Case in point: The alliance’s third quarter Investor Relations Report discusses a proposal for an India-based manufacturer to build a new plant employing 260 workers in Lancaster. Although “Ohio was better logistically,” Kentucky’s power costs were lower. The plant landed on the other side of the Ohio River.
Some shovel-ready economic development opportunities are, for now, dormant. Sycamore Crossing in Violet Township is a 60-acre industrial park and 27-acre office condominium site with U.S. 33 running along its southern flank. John McGory, a project partner, says it has yet to gain a tenant five years after zoning approval. “We had eight or nine people interested at the start,” he says. Then the recession hit.
Sycamore Crossing “has all the potential when the economy comes back,” McGory says. “It’s one of the prime locations in Ohio. The township put a lot of money in the ground with sewer and water lines, but hasn’t gotten anything back yet.”
Spreading the Word
There are other hurdles to getting new businesses and expanding existing ones.
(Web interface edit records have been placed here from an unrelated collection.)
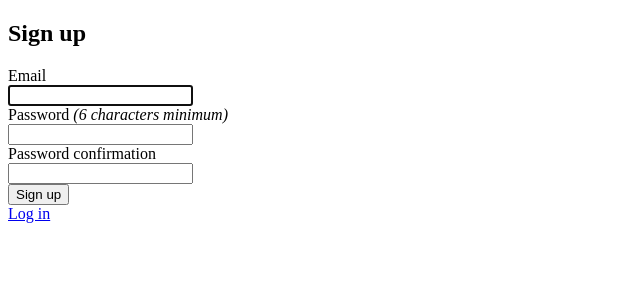
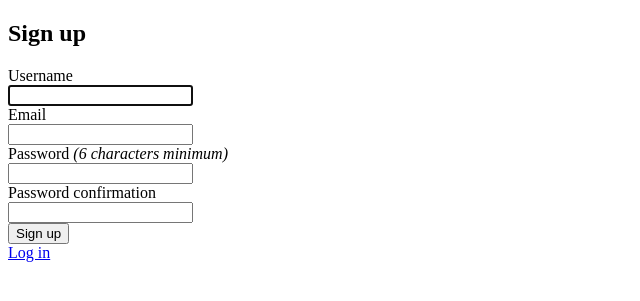
Before and after one commit to AnderDevitt/bored-games, a Rails app: the page made by app/controllers/application_controller.rb in a window 1280 px wide. Shown: the top 301 px of the page, without its empty margins (0-640 px from the left). Run offline with Rails 7, Linux system fonts and the light colour scheme.

Commit message:
added devise permitted parameters to application controller

```diff
--- a/app/controllers/application_controller.rb
+++ b/app/controllers/application_controller.rb
@@ -1,2 +1,18 @@
 class ApplicationController < ActionController::Base
+    before_action :configure_permitted_parameters, if: :devise_controller?
+
+    protected
+
+    def configure_permitted_parameters
+        devise_parameter_sanitizer.permit(:sign_up, keys: [:username])
+    end
 end
+
+# this will help later when I add the address
+    # before_action :configure_permitted_parameters, if: :devise_controller?
+
+    #   protected
+
+    #   def configure_permitted_parameters
+    #     devise_parameter_sanitizer.permit(:sign_up, keys: [:first_name, :last_name, address_attributes: [:country, :state, :city, :area, :postal_code]])
+    #   end
--- a/app/views/devise/registrations/new.html.erb
+++ b/app/views/devise/registrations/new.html.erb
@@ -2,6 +2,11 @@
 
 <%= form_for(resource, as: resource_name, url: registration_path(resource_name)) do |f| %>
   <%= render "devise/shared/error_messages", resource: resource %>
+
+  <div class="field">
+    <%= f.label :username %><br />
+    <%= f.text_field :username, autofocus: true, required: true, autocomplete: "username" %>
+  </div>
 
   <div class="field">
     <%= f.label :email %><br />
```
Doug Cronin, president of NFocus Consulting, a Lancaster software development and data processing company that serves direct mail clients, says it’s hard for him to find qualified employees locally. NFocus, established in 1989, needs software developers and computer programmers. “Lancaster is trying to emerge out of a blue-collar environment,” he says. “It tends to slide back into that.”
Alliance members say the blue-collar environment is waning. But that phenomenon has plusses and minuses. Members say local educational institutions haven’t kept up training programs for shop-type trades; as a result, many businesses seeking workers with those skills are hard-pressed to find them—even though the starting salary for a welder can reach $50,000.
The alliance continues to promote the corridor, criss-crossing the country to meet company executives, attend trade conferences and industry conventions, and make presentations. “There’s no substitution for it,” says Kenny McDonald, chief economic officer of Columbus 2020, a regional public-private partnership formed to advance the economic development of an 11-county region. “You’ve got to get out and make the investment of time and energy.”
McDonald gives the alliance, an economic development partner of Columbus 2020, credit for creating a common platform for outreach and actively pursuing leads. Next year, members anticipate traveling abroad to reach more international companies. “Most trips are funded fully by the alliance; however, there are trips that we partner on through our Columbus 2020 membership,” Markwood says.
Other alliance expenses cover conference sponsorships, inbound visits, investor relations, media planning, partnerships, site certifications, site-specific marketing and website costs. The alliance has upgraded its website to provide improved navigation, industry-specific information, enhanced testimonials, better connectivity for developers, more local photographs, an easy-to-find property search and a streamlined newsletter.
“Our group is unique in that we have worked closely together for the past five years, sharing resources, funding and knowledge. It’s working well,” Haire says.
“There are issues we may disagree on. But we can all agree on economic development, on how we can grow and improve Fairfield County,” Farnsworth says.
Six years after the alliance was formed, Davis says the hard work is beginning to pay off. “Companies have started calling us,” she says. “We aren’t making as many cold calls.”
McDonald says that as economic development officials continue to get the word out, the whole region will benefit. “Our biggest obstacle is we’re too shy about who we are. Our greatest struggle is to get on the list and get recognized,” he says. “Company leaders don’t know the aggregate story. We’ve got an unbelievable story to tell.”
Dennis Read is a freelance writer.
printed from the December 2012 issue of Columbus C.E.O. Copyright © Columbus C.E.O.